The Saudi Food and Drug Association (SFDA) is currently in the process of drafting a new law entitled the "Saudi Food Law," which will specify stringent action against violators in the food sector, including restaurants and fast food outlets. Violators will face fines up to SR 100,000, an official familiar with the law said, adding that the law is in the final stages of approval by the judicial authorities. If passed, the new law will be applied in three months. Official sources at the Jeddah Secretariat's commercial supervision department said that restaurants exclusively serving fish are among the worst violators of the health requirements decreed by the SFDA.

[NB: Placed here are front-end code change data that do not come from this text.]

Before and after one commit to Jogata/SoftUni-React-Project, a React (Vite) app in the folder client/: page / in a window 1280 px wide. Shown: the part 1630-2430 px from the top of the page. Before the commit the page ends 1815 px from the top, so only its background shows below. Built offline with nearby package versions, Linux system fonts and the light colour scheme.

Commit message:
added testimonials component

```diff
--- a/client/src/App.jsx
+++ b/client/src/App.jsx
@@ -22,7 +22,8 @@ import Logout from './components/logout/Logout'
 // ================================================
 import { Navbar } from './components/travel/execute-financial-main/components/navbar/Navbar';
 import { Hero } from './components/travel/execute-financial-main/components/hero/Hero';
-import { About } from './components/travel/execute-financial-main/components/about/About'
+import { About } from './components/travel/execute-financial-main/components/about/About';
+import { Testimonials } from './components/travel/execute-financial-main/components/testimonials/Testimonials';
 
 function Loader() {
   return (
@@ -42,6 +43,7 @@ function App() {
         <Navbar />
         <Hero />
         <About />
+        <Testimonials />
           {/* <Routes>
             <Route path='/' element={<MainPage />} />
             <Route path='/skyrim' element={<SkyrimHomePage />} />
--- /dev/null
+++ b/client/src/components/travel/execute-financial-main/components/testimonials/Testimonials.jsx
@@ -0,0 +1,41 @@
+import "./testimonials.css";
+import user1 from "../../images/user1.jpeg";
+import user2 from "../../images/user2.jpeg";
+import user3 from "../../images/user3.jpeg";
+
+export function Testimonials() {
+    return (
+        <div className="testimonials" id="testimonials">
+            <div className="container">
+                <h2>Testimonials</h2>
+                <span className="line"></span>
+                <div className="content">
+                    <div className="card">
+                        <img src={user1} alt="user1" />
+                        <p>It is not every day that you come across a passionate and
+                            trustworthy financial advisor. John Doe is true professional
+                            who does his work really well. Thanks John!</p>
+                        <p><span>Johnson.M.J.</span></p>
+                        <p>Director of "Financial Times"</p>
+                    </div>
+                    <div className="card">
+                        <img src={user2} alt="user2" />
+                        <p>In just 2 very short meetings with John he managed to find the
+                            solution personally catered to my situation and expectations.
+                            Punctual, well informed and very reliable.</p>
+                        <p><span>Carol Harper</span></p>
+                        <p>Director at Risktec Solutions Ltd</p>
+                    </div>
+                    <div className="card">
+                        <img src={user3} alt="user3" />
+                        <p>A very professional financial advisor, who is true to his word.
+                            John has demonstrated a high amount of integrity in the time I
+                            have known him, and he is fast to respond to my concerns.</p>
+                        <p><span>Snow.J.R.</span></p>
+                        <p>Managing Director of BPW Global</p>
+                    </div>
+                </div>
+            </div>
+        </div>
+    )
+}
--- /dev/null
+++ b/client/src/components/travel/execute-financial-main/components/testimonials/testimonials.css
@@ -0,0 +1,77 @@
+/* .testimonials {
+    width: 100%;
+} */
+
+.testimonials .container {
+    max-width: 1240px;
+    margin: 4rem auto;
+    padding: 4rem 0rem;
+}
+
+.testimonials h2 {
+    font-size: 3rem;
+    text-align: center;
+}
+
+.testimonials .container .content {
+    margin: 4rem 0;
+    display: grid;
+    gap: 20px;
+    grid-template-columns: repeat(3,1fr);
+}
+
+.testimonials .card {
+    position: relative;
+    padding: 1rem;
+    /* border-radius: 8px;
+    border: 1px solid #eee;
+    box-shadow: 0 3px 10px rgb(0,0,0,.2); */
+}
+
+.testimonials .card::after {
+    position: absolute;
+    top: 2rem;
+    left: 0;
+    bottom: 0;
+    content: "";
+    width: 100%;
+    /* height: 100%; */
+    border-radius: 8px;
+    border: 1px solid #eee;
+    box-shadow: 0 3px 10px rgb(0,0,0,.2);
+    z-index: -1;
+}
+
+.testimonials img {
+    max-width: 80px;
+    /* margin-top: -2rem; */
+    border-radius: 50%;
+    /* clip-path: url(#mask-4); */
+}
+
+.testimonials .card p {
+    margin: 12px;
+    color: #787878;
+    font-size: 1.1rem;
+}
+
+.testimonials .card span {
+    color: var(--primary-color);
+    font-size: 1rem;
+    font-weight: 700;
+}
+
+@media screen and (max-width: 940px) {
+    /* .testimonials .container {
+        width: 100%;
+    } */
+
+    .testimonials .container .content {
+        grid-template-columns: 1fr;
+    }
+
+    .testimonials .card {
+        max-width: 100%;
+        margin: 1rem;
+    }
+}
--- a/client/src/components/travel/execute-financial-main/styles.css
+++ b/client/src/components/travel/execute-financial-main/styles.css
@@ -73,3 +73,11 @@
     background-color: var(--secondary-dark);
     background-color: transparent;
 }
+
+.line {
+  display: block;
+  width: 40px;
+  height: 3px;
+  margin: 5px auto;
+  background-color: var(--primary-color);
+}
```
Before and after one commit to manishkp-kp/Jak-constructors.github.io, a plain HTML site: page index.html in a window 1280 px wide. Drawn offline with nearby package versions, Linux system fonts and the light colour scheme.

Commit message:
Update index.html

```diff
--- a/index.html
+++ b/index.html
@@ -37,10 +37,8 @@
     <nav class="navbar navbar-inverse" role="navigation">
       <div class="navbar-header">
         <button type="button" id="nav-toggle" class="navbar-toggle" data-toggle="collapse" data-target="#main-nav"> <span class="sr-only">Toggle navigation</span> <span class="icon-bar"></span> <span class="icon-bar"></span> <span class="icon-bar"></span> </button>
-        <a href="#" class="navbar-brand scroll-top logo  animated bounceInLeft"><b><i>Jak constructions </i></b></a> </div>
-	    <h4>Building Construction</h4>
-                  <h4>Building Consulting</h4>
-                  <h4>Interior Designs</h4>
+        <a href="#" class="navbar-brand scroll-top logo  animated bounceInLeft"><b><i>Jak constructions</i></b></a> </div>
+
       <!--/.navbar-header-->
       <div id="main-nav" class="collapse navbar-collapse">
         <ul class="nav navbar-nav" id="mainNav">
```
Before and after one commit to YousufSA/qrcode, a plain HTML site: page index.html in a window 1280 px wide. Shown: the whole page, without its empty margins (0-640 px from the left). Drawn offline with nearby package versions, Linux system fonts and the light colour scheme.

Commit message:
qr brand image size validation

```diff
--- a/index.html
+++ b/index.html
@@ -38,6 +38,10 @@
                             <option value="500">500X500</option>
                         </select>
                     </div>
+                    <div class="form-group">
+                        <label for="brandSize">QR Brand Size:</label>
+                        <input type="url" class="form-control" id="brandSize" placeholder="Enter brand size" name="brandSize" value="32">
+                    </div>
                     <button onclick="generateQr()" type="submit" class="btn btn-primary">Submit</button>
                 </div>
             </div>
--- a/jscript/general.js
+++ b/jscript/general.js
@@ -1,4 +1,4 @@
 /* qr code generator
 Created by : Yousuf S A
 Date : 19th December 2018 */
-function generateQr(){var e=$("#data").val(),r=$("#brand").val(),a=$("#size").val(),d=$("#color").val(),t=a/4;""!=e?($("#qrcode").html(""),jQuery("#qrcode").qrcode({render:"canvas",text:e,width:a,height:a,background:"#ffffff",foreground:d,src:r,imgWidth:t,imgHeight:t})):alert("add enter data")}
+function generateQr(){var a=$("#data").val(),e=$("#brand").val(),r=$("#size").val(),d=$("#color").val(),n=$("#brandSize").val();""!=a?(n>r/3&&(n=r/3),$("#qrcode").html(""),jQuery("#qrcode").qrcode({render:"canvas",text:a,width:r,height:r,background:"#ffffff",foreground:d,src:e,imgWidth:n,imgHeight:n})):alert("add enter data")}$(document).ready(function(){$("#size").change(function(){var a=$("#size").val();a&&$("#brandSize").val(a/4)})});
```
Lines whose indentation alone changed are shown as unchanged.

Field inspection teams from the health supervision department recorded numerous violations committed in these restaurants, including the use of large quantities of rotten or tainted fish as well as insanitary methods of cleaning seafood, among other violations. Naser Al-Jarallah, director general of the Slaughter Houses and Public Benefit Market at the Jeddah Secretariat, said inspection teams monitor fish markets around the clock. "Every vehicle entering the market from a neighboring country is subject to a thorough inspection before the shipment is unloaded," he affirmed. Al-Jarallah said seafood gone bad and unfit for human consumption is destroyed immediately, emphasizing the fact that supervisors in his department conduct daily inspection tours of shacks and stalls that display fish for sale to ensure they comply with the stipulated health requirements.